Describes the origins and purpose of mummification, clears up misconceptions about mummies, and looks at recent scientific studies.
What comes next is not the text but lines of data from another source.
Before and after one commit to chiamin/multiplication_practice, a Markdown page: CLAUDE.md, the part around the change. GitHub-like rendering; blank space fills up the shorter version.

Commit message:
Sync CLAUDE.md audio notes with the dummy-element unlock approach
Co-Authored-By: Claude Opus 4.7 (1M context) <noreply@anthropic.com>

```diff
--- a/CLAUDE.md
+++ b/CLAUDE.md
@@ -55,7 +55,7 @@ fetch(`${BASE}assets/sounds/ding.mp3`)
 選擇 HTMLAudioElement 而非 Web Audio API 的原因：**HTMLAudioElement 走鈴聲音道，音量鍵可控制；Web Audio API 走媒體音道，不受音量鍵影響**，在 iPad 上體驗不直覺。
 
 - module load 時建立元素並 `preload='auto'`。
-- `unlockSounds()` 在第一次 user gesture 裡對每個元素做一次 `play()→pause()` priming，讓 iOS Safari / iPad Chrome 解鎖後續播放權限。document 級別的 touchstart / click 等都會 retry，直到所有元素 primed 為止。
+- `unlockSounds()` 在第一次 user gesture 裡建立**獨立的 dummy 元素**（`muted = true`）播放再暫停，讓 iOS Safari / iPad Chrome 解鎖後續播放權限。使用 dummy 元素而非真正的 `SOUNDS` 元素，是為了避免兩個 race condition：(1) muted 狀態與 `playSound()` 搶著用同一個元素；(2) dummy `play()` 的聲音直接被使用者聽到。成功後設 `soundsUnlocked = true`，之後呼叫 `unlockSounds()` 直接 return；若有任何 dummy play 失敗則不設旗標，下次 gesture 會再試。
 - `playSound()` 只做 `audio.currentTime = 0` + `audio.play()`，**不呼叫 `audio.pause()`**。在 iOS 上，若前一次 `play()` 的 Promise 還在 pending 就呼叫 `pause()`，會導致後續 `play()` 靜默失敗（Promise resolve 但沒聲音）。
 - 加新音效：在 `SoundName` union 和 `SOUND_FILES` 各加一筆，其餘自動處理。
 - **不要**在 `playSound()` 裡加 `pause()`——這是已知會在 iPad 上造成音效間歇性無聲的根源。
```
In this definitive book of the mummy and the Egyptian way of death, Christine El Mahdy reveals how to practice of mummification arose, how it was perfected, and how it came to play a central part in the ancient Egyptian quest for eternal life. In medieval times mummies were crushed to become aphrodisiacs; a hundred years ago the "unwrapping of a mummy from Egypt" was billed as an entertainment; and the twentieth century has created its own superstition in the fabled "Curse of the Pharaohs." Yet the present century has also witnessed the birth of the first truly scientific studies of mummies, culminating in the major projects currently under way all round the world. "Mummies, Myth and Magic" gives for the first time a full account of the work in progress in Europe and the United States to discover from mummies how the ancient Egyptians lived - what they ate, the illnesses they suffered from, the medical techniques available to help them and how they died. Controversial issues such as the rehydrating of tissues and the attempt to clone cells from long-dead pharaohs are also addressed. Featuring specially commissioned diagrams of tombs and royal burial chambers, and a Factfile listing mummies held by major international museums and institutions, this is the most comprehensive volume yet produced on an eternally fascinating subject.